Rarest of the Rare 2014

Rarest of the rare contest is back again! In its 5th year in-a-row edition , you'll find enclosed below a selection of of perhaps the rarest sightings obtained in the country during 2014 chosen by the webmaster of Rarebirdspain.net according to scarcity or singularity of the record.  This year, Rare Birds in Spain , in its 14 year-in-a-row has published until 26th December 2014 news on 978 national rarity sightings and has published 427 large (720 pixels wide) original photos, 16 videos and 414 small sized (thumbnails) supporting photos kindly sent by the authors . A major step towards a better understanding of the occurrence of rare birds in Spain. It therefore has not been easy to choose a selection of the rarest birds recorded amongst those 978 records and 857 media received, but once again the rarest of the rare is below and it's up to you choose which will be. Please vote  the poll (right side of the blog) to see which species sighting can be considered t

Un zorzal patagón (Turdus falcklandii) en Galicia: un engaño fotográfico

Un zorzal patagón ( Turdus falcklandii ) en Galicia: un engaño fotográfico Cosme Damián Romay Cousido cdromay@gmail.com [ Austral Thrush Turdus falcklandii at Galicia, NW Spain: a fake photograph.
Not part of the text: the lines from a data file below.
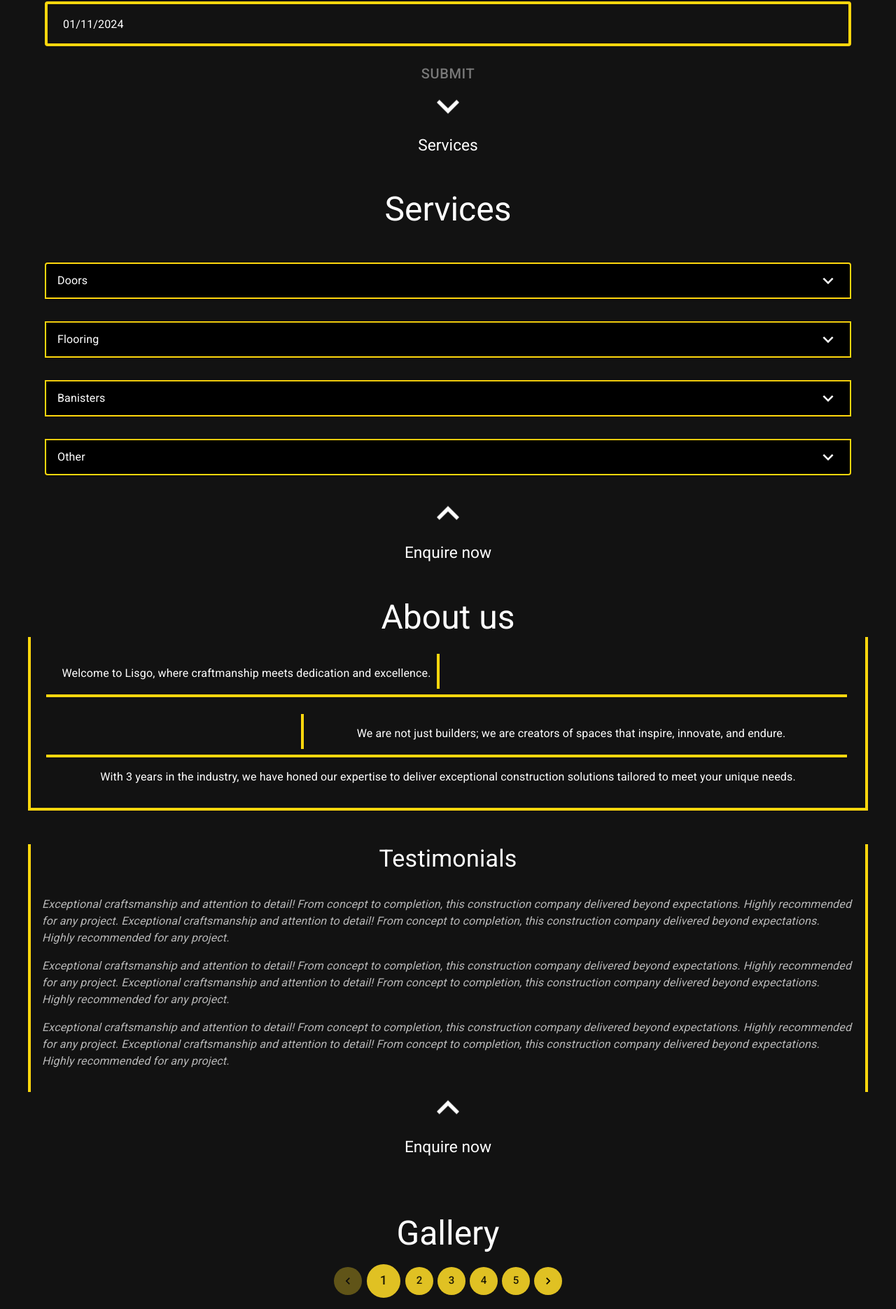
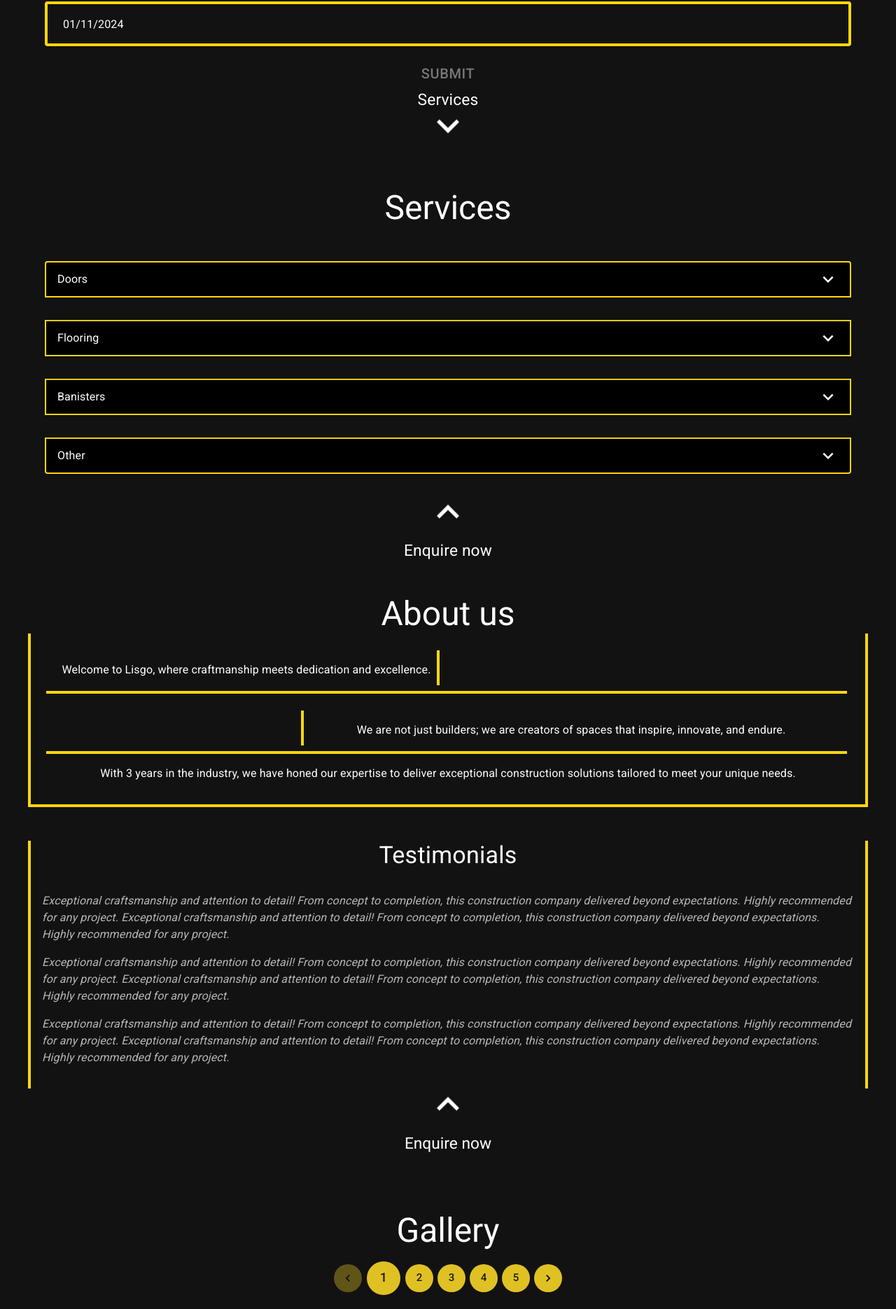
Before and after one commit to taldav8598/LisgoConstructionLtdWebsite, a React (Vite) app in the folder client/: page / in a window 1280 px wide. Shown: the part 1420-3290 px from the top of the page at 70% size. Built offline with nearby package versions, Linux system fonts and the light colour scheme; no server answers.

Commit message:
fix: to heading level being skipped

```diff
--- a/client/src/EnquireNow.jsx
+++ b/client/src/EnquireNow.jsx
@@ -483,14 +483,14 @@ export default function EnquireNow() {
             onClick={() => document.getElementById("services").scrollIntoView()}
             className="cheveron-container"
           >
-            <ExpandMoreIcon className="cheveron" color="white" />
             <Typography
               href="#services"
               className="enquire-now-link"
-              variant="h5"
+              variant="h4"
             >
               <Link href="#services">Services</Link>
             </Typography>
+            <ExpandMoreIcon className="cheveron" color="white" />
           </div>
         </Container>
       </ThemeProvider>
--- a/client/src/Gallery.css
+++ b/client/src/Gallery.css
@@ -43,6 +43,21 @@
   margin: 0.5rem;
 }
 
+#gallery
+  > div
+  > div.MuiGrid-root.MuiGrid-container.images-container.css-1ehnomt-MuiGrid-root
+  > div.MuiGrid-root.MuiGrid-item.css-13i4rnv-MuiGrid-root
+  > h4 {
+  text-align: center;
+}
+
+#gallery
+  > div
+  > div.MuiGrid-root.MuiGrid-container.images-container.css-1ehnomt-MuiGrid-root
+  > div.MuiGrid-root.css-vj1n65-MuiGrid-root
+  > h4 {
+  text-align: center;
+}
 .before-image {
   border-radius: 0.75em 0 0 0.75em;
 }
--- a/client/src/Gallery.jsx
+++ b/client/src/Gallery.jsx
@@ -43,11 +43,11 @@ export default function Gallery() {
           }}
         >
           <Grid item size="stretch">
-            <Typography variant="h5">Before</Typography>
+            <Typography variant="h4">Before</Typography>
             <img className="before-image" src={imageLinks[page][0]} alt="" />
           </Grid>
           <Grid size="stretch">
-            <Typography variant="h5">After</Typography>
+            <Typography variant="h4">After</Typography>
             <img className="after-image" src={imageLinks[page][1]} alt="" />
           </Grid>
         </Grid>
--- a/client/src/Services.jsx
+++ b/client/src/Services.jsx
@@ -1,25 +1,39 @@
-import { Container, Typography, Accordion, AccordionSummary, AccordionDetails, Link } from '@mui/material';
-import ExpandMoreIcon from '@mui/icons-material/ExpandMore';
-import ExpandLessIcon from '@mui/icons-material/ExpandLess';
+import {
+  Container,
+  Typography,
+  Accordion,
+  AccordionSummary,
+  AccordionDetails,
+  Link,
+} from "@mui/material";
+import ExpandMoreIcon from "@mui/icons-material/ExpandMore";
+import ExpandLessIcon from "@mui/icons-material/ExpandLess";
 
-import './Services.css';
+import "./Services.css";
 
 export default function Services() {
   return (
-        <section id="services" className='services-section'>
-          <Container className='services-container'>
-            <Typography className='header' variant="h3">Services</Typography>
+    <section id="services" className="services-section">
+      <Container className="services-container">
+        <Typography className="header" variant="h3">
+          Services
+        </Typography>
         <Accordion className="accordion">
           <AccordionSummary
             expandIcon={<ExpandMoreIcon />}
             aria-controls="panel1-content"
             id="panel1-header"
-          className='dropdown'
+            className="dropdown"
           >
             Doors
           </AccordionSummary>
           <AccordionDetails>
-            We offer a range a door options and styles that you choose from. <a target='_blank' href="https://www.howdens.com/joinery/doors">See  Howdens website</a> for ideas on the styles, sizes  and type of  door you want. <br /><br /> <a href="#enquire">Enquire now</a>
+            We offer a range a door options and styles that you choose from.{" "}
+            <a target="_blank" href="https://www.howdens.com/joinery/doors">
+              See Howdens website
+            </a>{" "}
+            for ideas on the styles, sizes and type of door you want. <br />
+            <br /> <a href="#enquire">Enquire now</a>
           </AccordionDetails>
         </Accordion>
         <Accordion className="accordion">
@@ -27,7 +41,7 @@ export default function Services() {
             expandIcon={<ExpandMoreIcon />}
             aria-controls="panel2-content"
             id="panel2-header"
-          className='dropdown'
+            className="dropdown"
           >
             Flooring
           </AccordionSummary>
@@ -36,12 +50,12 @@ export default function Services() {
             malesuada lacus ex, sit amet blandit leo lobortis eget.
           </AccordionDetails>
         </Accordion>
-      <Accordion className='accordion'>
+        <Accordion className="accordion">
           <AccordionSummary
             expandIcon={<ExpandMoreIcon />}
             aria-controls="panel3-content"
             id="panel3-header"
-          className='dropdown'
+            className="dropdown"
           >
             Banisters
           </AccordionSummary>
@@ -49,13 +63,13 @@ export default function Services() {
             Lorem ipsum dolor sit amet, consectetur adipiscing elit. Suspendisse
             malesuada lacus ex, sit amet blandit leo lobortis eget.
           </AccordionDetails>
-      </Accordion >
+        </Accordion>
         <Accordion className="accordion">
           <AccordionSummary
             expandIcon={<ExpandMoreIcon />}
             aria-controls="panel4-content"
             id="panel4-header"
-          className='dropdown'
+            className="dropdown"
           >
             Other
           </AccordionSummary>
@@ -65,10 +79,13 @@ export default function Services() {
           </AccordionDetails>
         </Accordion>
       </Container>
-          <div onClick={() => document.getElementById('enquire').scrollIntoView()} className="cheveron-container">
-                <ExpandLessIcon className='cheveron' color='white' />
-                <Typography href='#enquire' className='enquire-now-link' variant="h5">
-                    <Link href='#enquire'>Enquire now</Link>
+      <div
+        onClick={() => document.getElementById("enquire").scrollIntoView()}
+        className="cheveron-container"
+      >
+        <ExpandLessIcon className="cheveron" color="white" />
+        <Typography href="#enquire" className="enquire-now-link" variant="h4">
+          <Link href="#enquire">Enquire now</Link>
         </Typography>
       </div>
     </section>
```
Lines whose indentation alone changed are shown as unchanged.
Other languages: use the automatic translation applet in the right side column]  © Mónica Soto     El 21 de diciembre de 2014 salió publicada una fotografía de un zorzal en la página de Facebook del programa “O Tempo” de la Televisión de Galicia (“O Tempo TVG”) (Anónimo, 2014). La autora, Mar Ferreiro, ilustraba con la foto una estampa otoñal, tal y como recogería el texto de esta imagen (“ Un zorzal de Lourenzá. Nubes baixas pero con temperaturas suaves no último suspiro do outono. Foto de Mar Ferreiro”).  Javier Estévez Cortizo vio la fotografía y comentó que “ Semella ser un tordo americano ( Turdus rufopalliatus )” . Esta especie es residente en México, siendo divagante en el extremo suroeste de los Estados Unidos (Swick, 2012). Sería, a priori, un diva

Grackles (Quiscalus) in the Iberian peninsula

Quiscalus mexicanus , Mexico, 31.8.2007 © Ricard Gutiérrez Grackles (genus Quiscalus ) are birds from Icteridae family, typical of Neotropical region, but also present in the Holartic, including USA coast. Typical 'resort' birds known by many as those 'black' birds frequenting the tables of hotels in the Caribbean or Mexican coasts trying to steal food from customer's breakfast or lunch.  Not a typical long-distance migrant group, they are believed to be quite intelligent, in a rather Corvidae mood, so despite they cannot be considered as true vagrants to the Palearctic according to the uncapability of crossing by themselves the Atlantic, it is true that they (presumably) board on ships to do the crossing. And not only one species but, at least, two having been recorded in Gibraltar and mainland Spain.  E-listed in Europe due to the 'current rules', a review of the treatment of what A listing means regarding 'clever' birds such as Corvidae